My Writing System
So far this year, I’ve written rough drafts for two short stories and I’m most of the way through a third. I write 500 words a day, first thing in the morning, before I do anything else. I do 1,000 words on the weekends, or when I have a day off work. It’s hard to calculate just how far I am into this third story. I’ve discovered something interesting about writing fiction - it doesn’t always go according to plan.
I’ve scoffed at people who write without an outline (and I still do, it’s MADNESS) but I’ve been surprised more than once at events that unfold while I’m writing. A character will make a surprise trip to a butcher’s shop, and it makes sense. It fits, and it feels natural, even though I didn’t plan it in my outline before sitting down to write.
Suddenly those hilarious gems from @nanowrimo_txt make more sense.
I wrote the first story using textedit, using folders and a ton of text files. This was not ideal, and I knew it, but it’s how I did it. I switched to Evernote for the second, on the recommendation of my friend Miles. I fully planned to try either Scrivener or Ulysses for the third.
“Sure,” I thought. “Evernote works fine. Better than a folder full of disorganized text files. But I’ll give one of the other apps a shot on the next story.”
Scrivener was too bloated for my taste. If I have to go through a 400-step tutorial to use writing software, I am not using that writing software.
Ulysses is more light weight than Scrivener, but I found it comparable to Evernote, so there wasn’t a compelling reason to switch.
So I didn’t switch. I’m still using Evernote. It’s got the feature set I want: easy to organize stories and groups of stories, cloud sync, accessible from any device.
What I Read
I spoke a bit about my writing system in my last post, but I haven’t mentioned my reading system. I’m reading three books per month: one book on writing, one book on copywriting, and one book on marketing.
Here’s what I read in January:
On Writing by Stephen King
On Writing was a singular joy to read, and I wish I’d read it a decade ago. Stephen King is the reason I grew up wanting to be a writer. This book was the perfect combination of memoir and practical writing advice from a master of the genre.

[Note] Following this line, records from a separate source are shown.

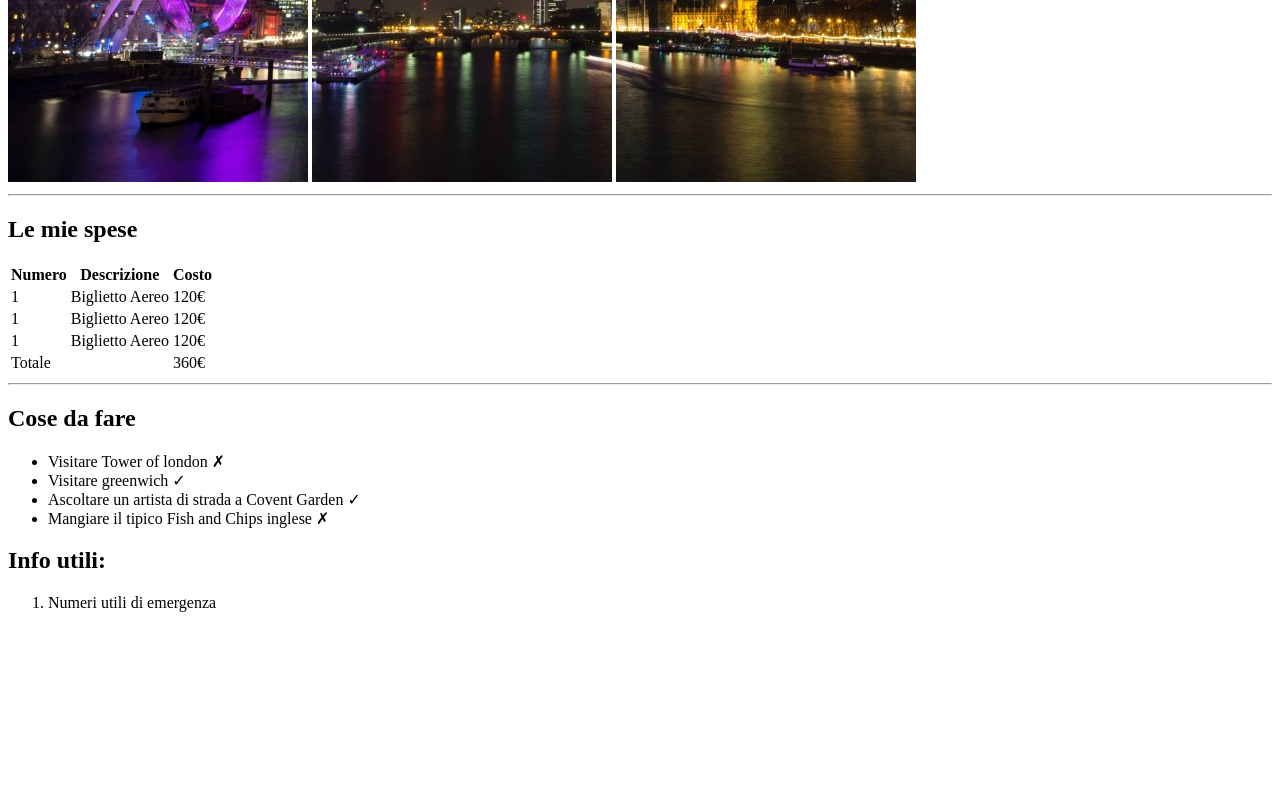
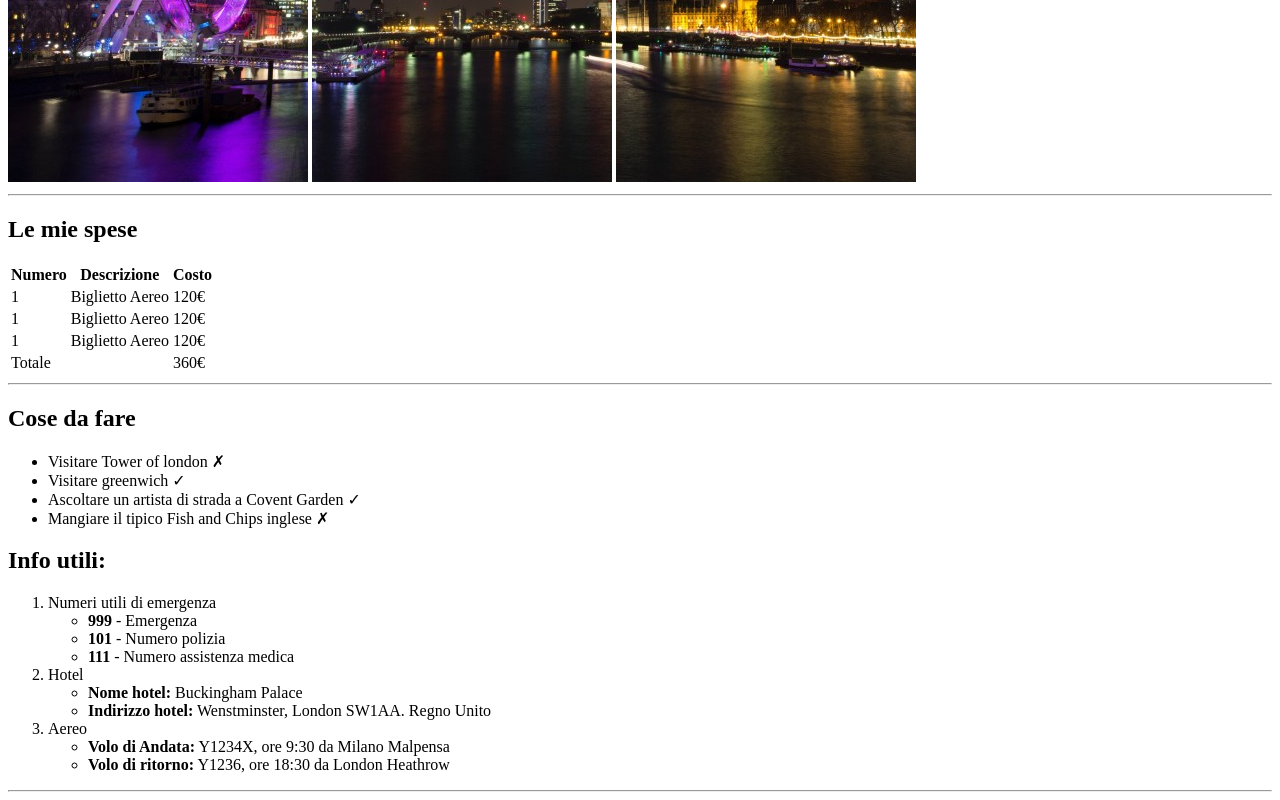
Before and after one commit to GiacomoArena/html-london-trip, a plain HTML site: page index.html in a window 1280 px wide. Shown: the part 498-1298 px from the top of the page. Before the commit the page ends 1126 px from the top, so only its background shows below. Drawn offline with Linux system fonts and the light colour scheme.

Commit message:
3° tabella info utili

```diff
--- a/index.html
+++ b/index.html
@@ -69,12 +69,55 @@
         </ul>
     </div>
       <h2>Info utili:</h2>
+      <!-- info N°1 numeri con <ul> all'interno -->
       <ol>
         <li>
           <section>Numeri utili di emergenza</section>
-
+          <ul>
+            <li>
+              <strong>999</strong>
+              - Emergenza
+            </li>
+            <li>
+              <strong>101</strong>
+              - Numero polizia
+            </li>
+            <li>
+              <strong>111</strong>
+              - Numero assistenza medica
+            </li>
+          </ul>
+          <!-- info N°2 hotel con <ul> all'interno -->
+        </li>
+        <li>
+          <section>Hotel</section>
+          <ul>
+            <li>
+              <strong>Nome hotel:</strong>
+              Buckingham Palace
+            </li>
+            <li>
+              <strong>Indirizzo hotel:</strong>
+              Wenstminster, London SW1AA. Regno Unito
+            </li>
+          </ul>
+        </li>
+        <!-- info N°3 aereo con <ul> all'interno -->
+        <li>
+          <section>Aereo</section>
+          <ul>
+            <li>
+              <strong>Volo di Andata:</strong>
+              Y1234X, ore 9:30 da Milano Malpensa
+            </li>
+            <li>
+              <strong>Volo di ritorno:</strong>
+              Y1236, ore 18:30 da London Heathrow
+            </li>
+          </ul>
         </li>
       </ol>
+      <hr>
 
 
   </main>
```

Bonus: tons of interesting insights into horror stories I read in high school, how he wrote them, where he was when he wrote them, and the impact they had on his family’s lives.
Ogilvy on Advertising by David Ogilvy
8Ogilvy on Advertising* and The Copywriter’s Handbook were less enjoyable to read, but full of practical information. I was surprised to find Ogilvy on Advertising felt less dated than The Copywriter’s Handbook, likely because Ogilvy focused less on specifics than Bly did. Ogilvy’s relentless focus on provable, measurable results is fascinating. He was talking about data-driven marketing (a common enough practice in 2015) way back in the mid-1980s.
The Copywriter’s Handbook by Bob Bly
The copy of The Copywriter’s Handbook I read had a new section on writing for the web that was hilariously dated in 2015. Tons of mentions of “e-zines”. But the strategies Bly wrote about in 2005 still apply today - collecting emails, running drip campaigns, and selling with benefits. He had similar advice as Ogilvy: work on something you can measure. Try new approaches, measure the results, get better over time. Solid, practical advice for any marketer.
A common thread I noticed in all three of these books is each writer takes a practical, craftsman-like approach to writing. These aren’t flowery authors. They write about the “craft” of writing, not the “art”, which appeals to me.
Thoughts on My Systems
One month in and I’m feeling good about these systems. I’ve gotten a lot more done in a single month than I typically do. That persistent, nagging feeling I should be using my spare time more productively has all but vanished.
I’ve already thought of ways to improve my systems - bumping up my daily word count, and keeping notes on the book I’m reading as I read it. This would help with summary blog posts at the end of the month. I’d be able to talk about a book I read three weeks ago with more salient points than “It was good, I liked it”.
Still, off to a good start. Feels good to talk about things I’ve done, not things I plan to do. I feel less pressure to keep a promise I’ve made.